Aydin G.

in: Great Power Politics in Greater Eurasia: Regional Alliances, Institutions, Projects, and Conflicts, Rahman Dağ and Özgür Tüfekçi, Editor, Lexington Books, Lanham (MD), USA , London, pp.157-180, 2022

  • Publication Type: Book Chapter / Chapter Research Book
  • Publication Date: 2022
  • Publisher: Lexington Books, Lanham (MD), USA 
  • City: London
  • Page Numbers: pp.157-180
  • Editors: Rahman Dağ and Özgür Tüfekçi, Editor
  • Ataturk University Affiliated: Yes
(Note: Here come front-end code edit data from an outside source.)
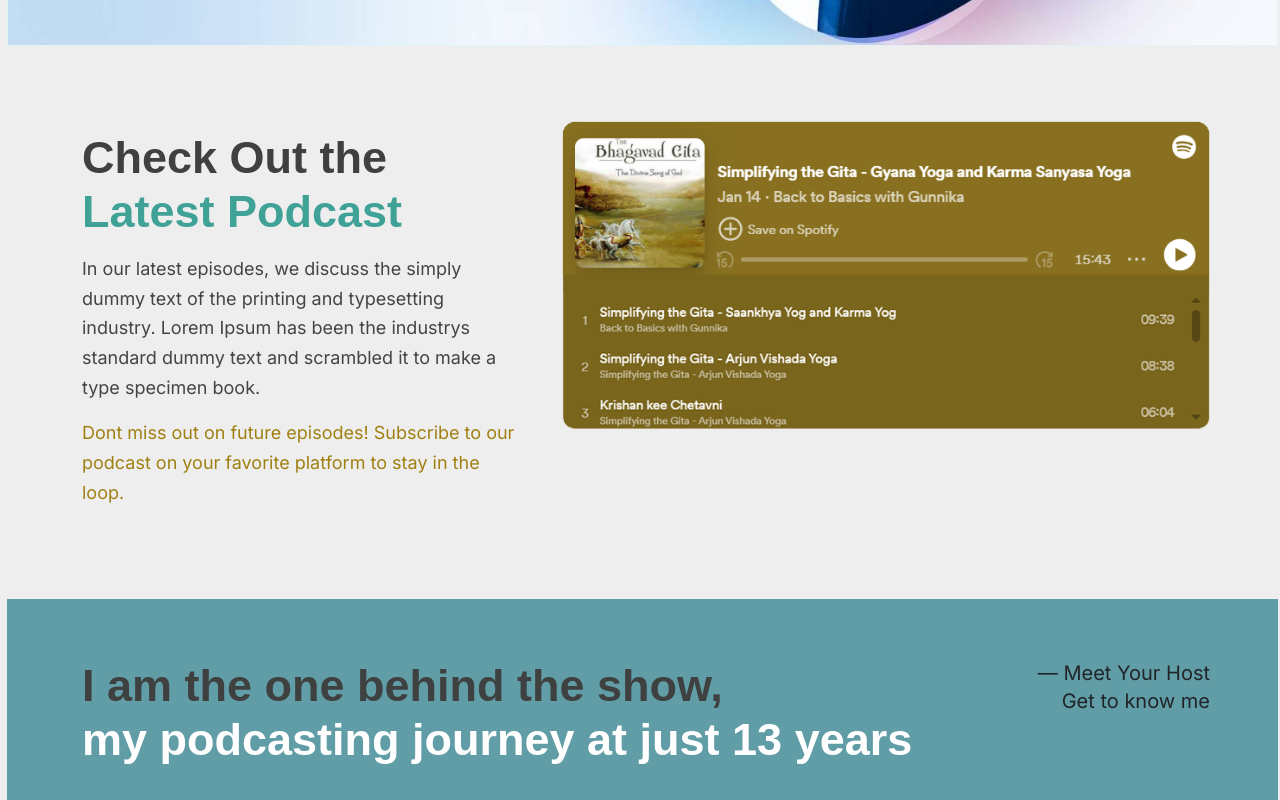
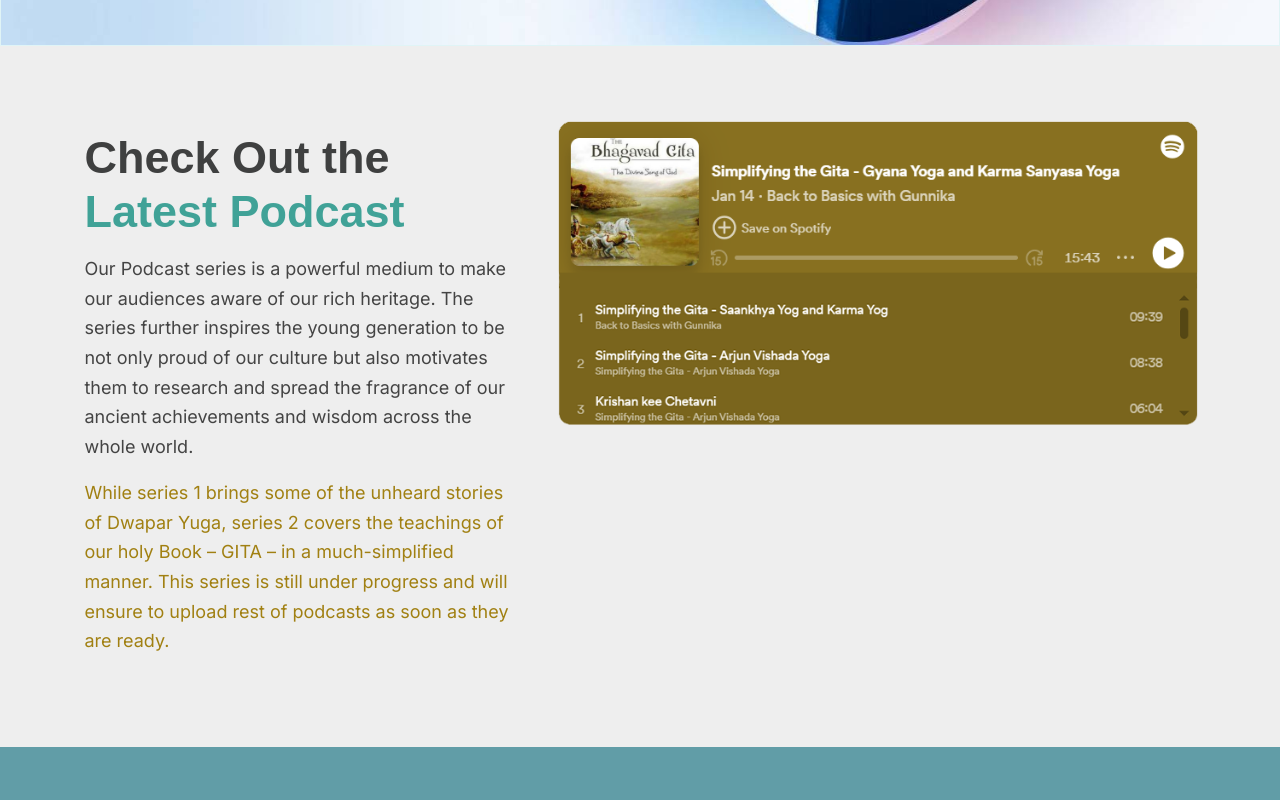
Before and after one commit to Aditya-Panday/mageture-project, a Next.js app: page / in a window 1280 px wide. Shown: the part 620-1420 px from the top of the page. Built offline with nearby package versions, Linux system fonts and the light colour scheme; no server answers.

Commit message:
updated code

```diff
--- a/app/globals.css
+++ b/app/globals.css
@@ -1527,8 +1527,8 @@
   --bs-gutter-x: 1.5rem;
   --bs-gutter-y: 0;
   width: 100%;
-  padding-right: calc(var(--bs-gutter-x) * 0.1) !important;
-  padding-left: calc(var(--bs-gutter-x) * 0.3) !important;
+  /* padding-right: calc(var(--bs-gutter-x) * 0.1) !important;
+  padding-left: calc(var(--bs-gutter-x) * 0.3) !important; */
   /* margin-right: auto;
   margin-left: auto; */
 }
--- a/app/page.js
+++ b/app/page.js
@@ -22,7 +22,6 @@
   useEffect(() => {
     getData();
   }, []);
-
 
   return (
     <MainLayout>
@@ -77,14 +76,18 @@
                   Check Out the <span>Latest Podcast </span>
                 </h2>
                 <p>
-                  In our latest episodes, we discuss the simply dummy text of
-                  the printing and typesetting industry. Lorem Ipsum has been
-                  the industrys standard dummy text and scrambled it to make a
-                  type specimen book.
+                  Our Podcast series is a powerful medium to make our audiences
+                  aware of our rich heritage. The series further inspires the
+                  young generation to be not only proud of our culture but also
+                  motivates them to research and spread the fragrance of our
+                  ancient achievements and wisdom across the whole world.
                 </p>
                 <p className="textinfo">
-                  Dont miss out on future episodes! Subscribe to our podcast on
-                  your favorite platform to stay in the loop.
+                  While series 1 brings some of the unheard stories of Dwapar
+                  Yuga, series 2 covers the teachings of our holy Book – GITA –
+                  in a much-simplified manner. This series is still under
+                  progress and will ensure to upload rest of podcasts as soon as
+                  they are ready.
                 </p>
               </div>
             </div>
@@ -160,9 +163,9 @@
         </div>
       </div>
       {/* home promotional video*/}
-      <div className="container-fluid">
+      {/* <div className="container-fluid">
         <Events data={data} getLoading={getLoading}></Events>
-      </div>
+      </div> */}
 
       {/* home promotional */}
       <div className="clearfix"></div>
--- a/components/MainLayout.js
+++ b/components/MainLayout.js
@@ -147,10 +147,7 @@
             <div className="footerow">
               <div className="footerboxtop">
                 <div className="footerboxcontent">
-                  <span>
-                    We love working with ambitious brands & individuals
-                  </span>
-                  <h2>Let’s build something great together!</h2>
+                  <span>Let Us Connect Back To Our Roots Together ! </span>
                 </div>
 
                 <div className="footerleftlogo">
```
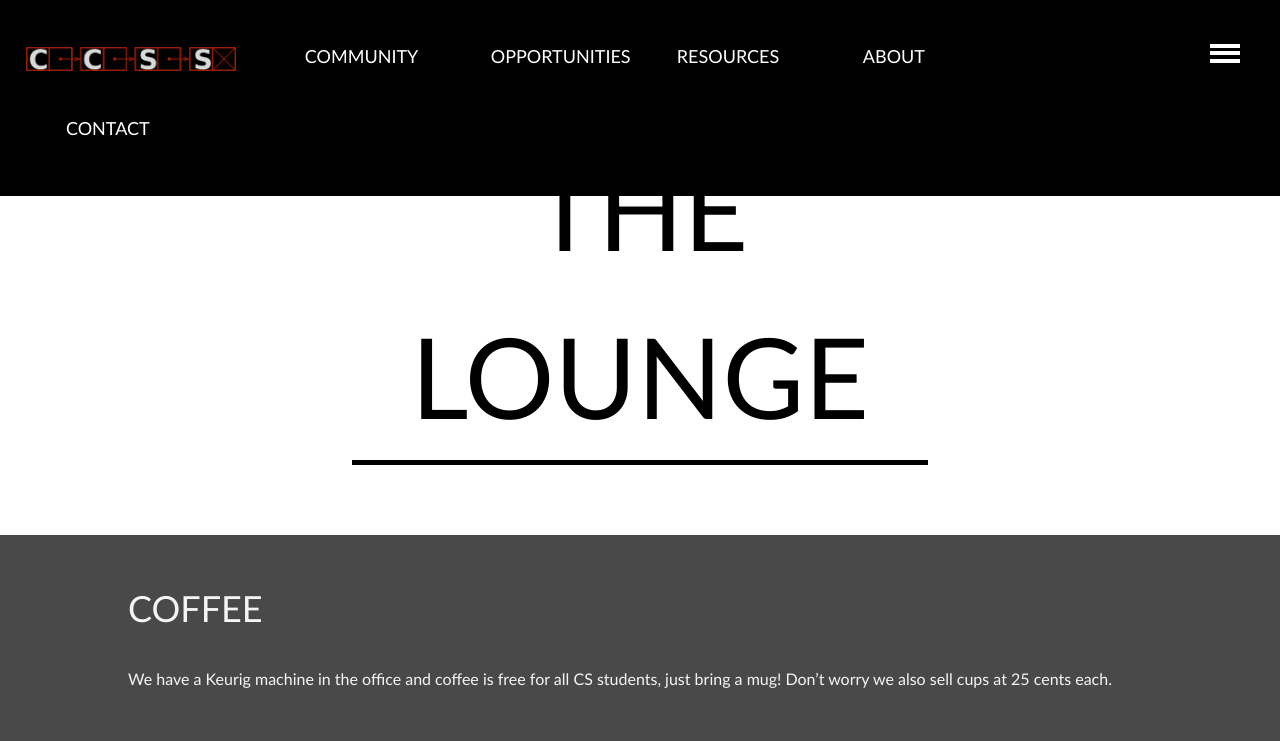
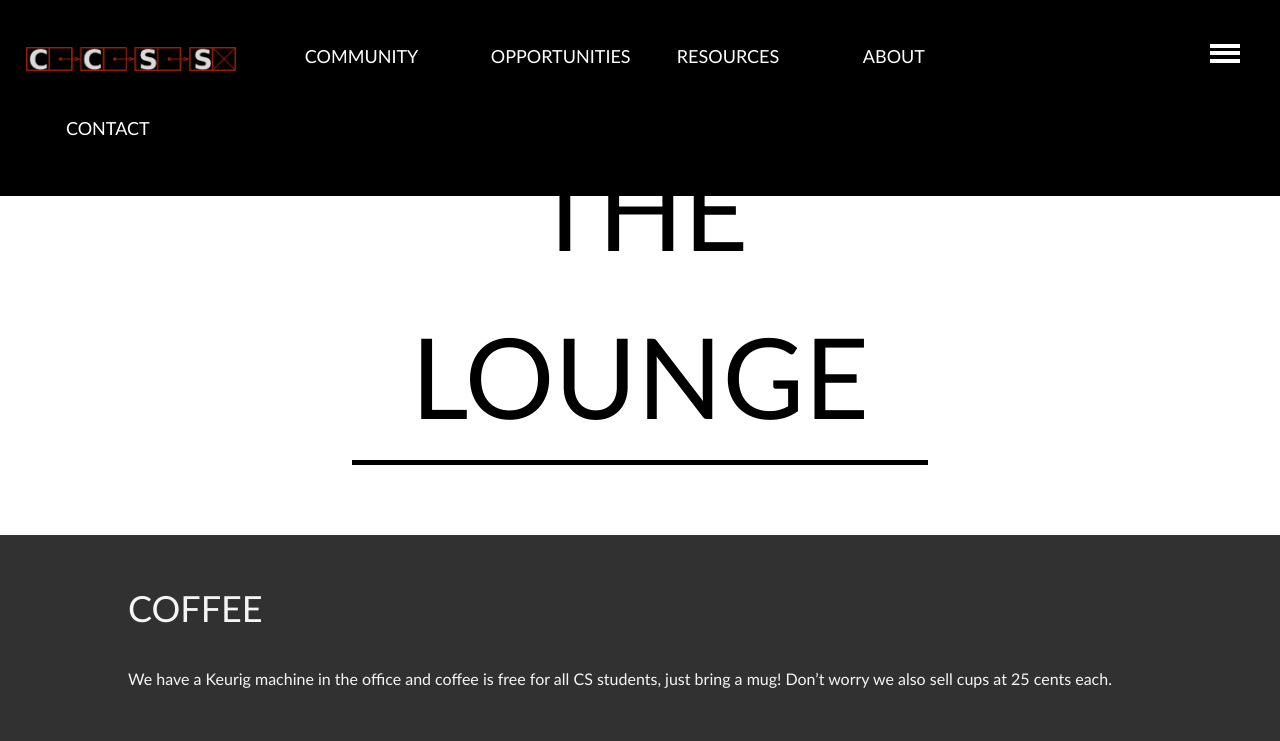
Before and after one commit to brittnylapierre/ccss_web, a Jekyll site: the page built from about/lounge/index.md, in a window 1280 px wide. Shown: the top 741 px of the page. Built offline with Jekyll 4.4.1, drawn with Linux system fonts in a browser that asks for light colours; grey boxes are pictures that could not be loaded.

Commit message:
Updated _layout.scss

```diff
--- a/_sass/_layout.scss
+++ b/_sass/_layout.scss
@@ -703,6 +703,6 @@ ul {
 }
 
 .dark {
-	background-color: #494949;
+	background-color: #313131;
     color: whitesmoke;
 }
```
 Gülşen Aydın’s chapter touches upon Turkey’s foreign policy towards Central Asia, where ethnically Turkish states were established after the Soviets’ dismantlement. Since the 1990s, Turkey sought to get in touch with them and so to distance the Russian threats from its own borders. Mostly concluded that in the 1990s, Turkey could not achieve what it targeted, not raise ambitions to re-involve in Central Asian politics. As a rising regional power, Turkey encounters Russia, China, Iran, and partly India over the natural resources in the region, having the advantage of the common ethnic origin. Lacking material power to financially substantiate its foreign policy, it seems that Turkey has been employing GPPGE_1pp.indd 12 8/9/22 9:57 AM Introduction 13 soft-power instruments such as cultural, educational, and partly commercial relations. Turkey is also eager to host transnational energy routes from Central Asia to Europe, which Russia potentially agrees with it. In short, Central Asia is most likely to be another target field for regional and international great power politics.